Medical and governmental leaders in Mobile renewed their call Tuesday for people to accept vaccination against COVID-19, though governmental officials stopped short of supporting a new mask mandate.

An early afternhttps://www.al.com/news/mobile/2021/08/like-noah-telling-folks-its-going-to-rain-mobile-officials-urge-vaccination.htmlhttps://www.al.com/news/mobile/2021/08/like-noah-telling-folks-its-going-to-rain-mobile-officials-urge-vaccination.htmloon press conference included representatives of the Medical Society of Mobile County, USA Health and Mobile Infirmary, in addition to Mobile County Commissioner Merceria Ludgood and Mayor Sandy Stimpson. One strong message from the medical side: Mobile’s four hospitals are at capacity thanks to the fast-spreading Delta variant of the disease.

Mobile and Baldwin counties have some of the highest COVID numbers in the state. Most related hospitalizations involve unvaccinated patients.
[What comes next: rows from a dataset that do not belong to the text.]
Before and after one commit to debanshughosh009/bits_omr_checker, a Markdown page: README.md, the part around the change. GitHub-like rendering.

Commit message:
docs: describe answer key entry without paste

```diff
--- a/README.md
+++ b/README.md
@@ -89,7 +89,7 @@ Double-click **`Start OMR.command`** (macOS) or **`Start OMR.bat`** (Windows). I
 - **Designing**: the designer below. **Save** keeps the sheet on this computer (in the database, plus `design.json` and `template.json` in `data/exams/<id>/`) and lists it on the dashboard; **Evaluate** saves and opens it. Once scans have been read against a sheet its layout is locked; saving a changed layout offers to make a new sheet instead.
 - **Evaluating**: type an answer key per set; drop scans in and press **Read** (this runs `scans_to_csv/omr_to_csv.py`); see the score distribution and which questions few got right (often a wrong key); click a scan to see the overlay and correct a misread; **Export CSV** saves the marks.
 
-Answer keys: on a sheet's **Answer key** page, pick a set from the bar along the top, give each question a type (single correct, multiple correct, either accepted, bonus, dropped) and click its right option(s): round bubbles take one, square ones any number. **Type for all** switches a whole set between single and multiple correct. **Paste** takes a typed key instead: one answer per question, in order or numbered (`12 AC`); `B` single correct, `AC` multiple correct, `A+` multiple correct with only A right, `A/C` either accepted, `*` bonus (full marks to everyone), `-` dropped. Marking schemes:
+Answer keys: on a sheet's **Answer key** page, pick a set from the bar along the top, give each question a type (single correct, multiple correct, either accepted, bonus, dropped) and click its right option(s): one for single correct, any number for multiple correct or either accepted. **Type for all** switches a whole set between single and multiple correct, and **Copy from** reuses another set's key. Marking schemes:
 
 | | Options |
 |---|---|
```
Dr. Bill Admire, chief medical officer for Mobile Infirmary, said that “the number of COVID patients we’re seeing is higher than it’s been in the last 18 months. The hospitals in Mobile County, the emergency rooms, the urgent-care clinics, doctor’s offices, are overwhelmed. The numbers keep rising.”
“On any given morning we’ve got 20, 25, 30 patients in the Emergency Department waiting for beds to open up,” at USA Health University Hospital, said Dr. Michael Chang, Chief Medical Officer and Associate Vice President for Medical Affairs for the USA Health system. “When we’re full up like that, it’s difficult, it presents a challenge in terms of providing the other unique services that that hospital provides.”
“On the pediatric side, I’ll just tell you that in the last 12 months, [at USA Health Children’s & Women’s Hospital], our pediatric services diagnosed 500 cases of COVID in children,” said Chang. “In the last five days we’ve diagnosed 100.”